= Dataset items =
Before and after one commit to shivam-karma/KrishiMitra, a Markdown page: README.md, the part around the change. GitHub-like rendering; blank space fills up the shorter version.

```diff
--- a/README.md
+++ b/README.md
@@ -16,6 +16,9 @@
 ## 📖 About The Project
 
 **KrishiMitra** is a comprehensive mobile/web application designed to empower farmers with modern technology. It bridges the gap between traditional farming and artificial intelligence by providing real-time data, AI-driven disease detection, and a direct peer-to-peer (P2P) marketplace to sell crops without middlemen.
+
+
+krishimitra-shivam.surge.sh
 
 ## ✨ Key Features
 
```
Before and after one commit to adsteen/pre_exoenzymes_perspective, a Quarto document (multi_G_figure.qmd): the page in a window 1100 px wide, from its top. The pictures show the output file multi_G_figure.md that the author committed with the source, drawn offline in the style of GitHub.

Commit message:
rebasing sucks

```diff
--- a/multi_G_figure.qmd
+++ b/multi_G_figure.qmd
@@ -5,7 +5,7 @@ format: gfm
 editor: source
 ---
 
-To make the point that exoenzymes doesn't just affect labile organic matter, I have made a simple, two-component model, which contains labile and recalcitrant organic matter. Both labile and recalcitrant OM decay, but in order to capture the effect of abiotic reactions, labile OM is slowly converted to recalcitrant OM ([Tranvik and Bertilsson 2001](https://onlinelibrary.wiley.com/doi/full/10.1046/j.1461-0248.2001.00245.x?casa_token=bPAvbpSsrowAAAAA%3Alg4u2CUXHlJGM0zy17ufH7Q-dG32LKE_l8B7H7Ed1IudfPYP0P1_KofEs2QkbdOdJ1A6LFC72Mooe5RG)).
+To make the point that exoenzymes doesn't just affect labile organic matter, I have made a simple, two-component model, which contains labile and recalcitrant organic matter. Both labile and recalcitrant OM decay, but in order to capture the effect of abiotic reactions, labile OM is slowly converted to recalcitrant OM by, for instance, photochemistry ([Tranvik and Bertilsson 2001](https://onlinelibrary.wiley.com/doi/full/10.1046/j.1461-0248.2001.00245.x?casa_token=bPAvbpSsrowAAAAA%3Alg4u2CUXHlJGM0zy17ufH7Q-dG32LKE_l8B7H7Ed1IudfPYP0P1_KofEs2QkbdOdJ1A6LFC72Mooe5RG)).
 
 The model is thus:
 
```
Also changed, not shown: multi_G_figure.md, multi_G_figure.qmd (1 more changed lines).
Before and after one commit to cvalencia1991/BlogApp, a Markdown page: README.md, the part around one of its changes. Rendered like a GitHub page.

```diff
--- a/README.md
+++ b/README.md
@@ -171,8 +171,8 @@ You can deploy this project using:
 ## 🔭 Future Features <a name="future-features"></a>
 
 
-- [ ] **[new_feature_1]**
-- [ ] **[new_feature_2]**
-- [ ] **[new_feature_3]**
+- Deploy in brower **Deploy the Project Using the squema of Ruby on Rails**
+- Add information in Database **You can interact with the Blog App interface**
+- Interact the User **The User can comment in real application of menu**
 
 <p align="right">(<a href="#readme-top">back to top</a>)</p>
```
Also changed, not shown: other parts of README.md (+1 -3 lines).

= Task item =
Your reply must be a faithful copy of each entry above.

= Answer space =
Before and after one commit to shivam-karma/KrishiMitra, a Markdown page: README.md, the part around the change. GitHub-like rendering; blank space fills up the shorter version.

```diff
--- a/README.md
+++ b/README.md
@@ -16,6 +16,9 @@
 ## 📖 About The Project
 
 **KrishiMitra** is a comprehensive mobile/web application designed to empower farmers with modern technology. It bridges the gap between traditional farming and artificial intelligence by providing real-time data, AI-driven disease detection, and a direct peer-to-peer (P2P) marketplace to sell crops without middlemen.
+
+
+krishimitra-shivam.surge.sh
 
 ## ✨ Key Features
 
```
Before and after one commit to adsteen/pre_exoenzymes_perspective, a Quarto document (multi_G_figure.qmd): the page in a window 1100 px wide, from its top. The pictures show the output file multi_G_figure.md that the author committed with the source, drawn offline in the style of GitHub.

Commit message:
rebasing sucks

```diff
--- a/multi_G_figure.qmd
+++ b/multi_G_figure.qmd
@@ -5,7 +5,7 @@ format: gfm
 editor: source
 ---
 
-To make the point that exoenzymes doesn't just affect labile organic matter, I have made a simple, two-component model, which contains labile and recalcitrant organic matter. Both labile and recalcitrant OM decay, but in order to capture the effect of abiotic reactions, labile OM is slowly converted to recalcitrant OM ([Tranvik and Bertilsson 2001](https://onlinelibrary.wiley.com/doi/full/10.1046/j.1461-0248.2001.00245.x?casa_token=bPAvbpSsrowAAAAA%3Alg4u2CUXHlJGM0zy17ufH7Q-dG32LKE_l8B7H7Ed1IudfPYP0P1_KofEs2QkbdOdJ1A6LFC72Mooe5RG)).
+To make the point that exoenzymes doesn't just affect labile organic matter, I have made a simple, two-component model, which contains labile and recalcitrant organic matter. Both labile and recalcitrant OM decay, but in order to capture the effect of abiotic reactions, labile OM is slowly converted to recalcitrant OM by, for instance, photochemistry ([Tranvik and Bertilsson 2001](https://onlinelibrary.wiley.com/doi/full/10.1046/j.1461-0248.2001.00245.x?casa_token=bPAvbpSsrowAAAAA%3Alg4u2CUXHlJGM0zy17ufH7Q-dG32LKE_l8B7H7Ed1IudfPYP0P1_KofEs2QkbdOdJ1A6LFC72Mooe5RG)).
 
 The model is thus:
 
```
Also changed, not shown: multi_G_figure.md, multi_G_figure.qmd (1 more changed lines).
Before and after one commit to cvalencia1991/BlogApp, a Markdown page: README.md, the part around one of its changes. Rendered like a GitHub page.

```diff
--- a/README.md
+++ b/README.md
@@ -171,8 +171,8 @@ You can deploy this project using:
 ## 🔭 Future Features <a name="future-features"></a>
 
 
-- [ ] **[new_feature_1]**
-- [ ] **[new_feature_2]**
-- [ ] **[new_feature_3]**
+- Deploy in brower **Deploy the Project Using the squema of Ruby on Rails**
+- Add information in Database **You can interact with the Blog App interface**
+- Interact the User **The User can comment in real application of menu**
 
 <p align="right">(<a href="#readme-top">back to top</a>)</p>
```
Also changed, not shown: other parts of README.md (+1 -3 lines).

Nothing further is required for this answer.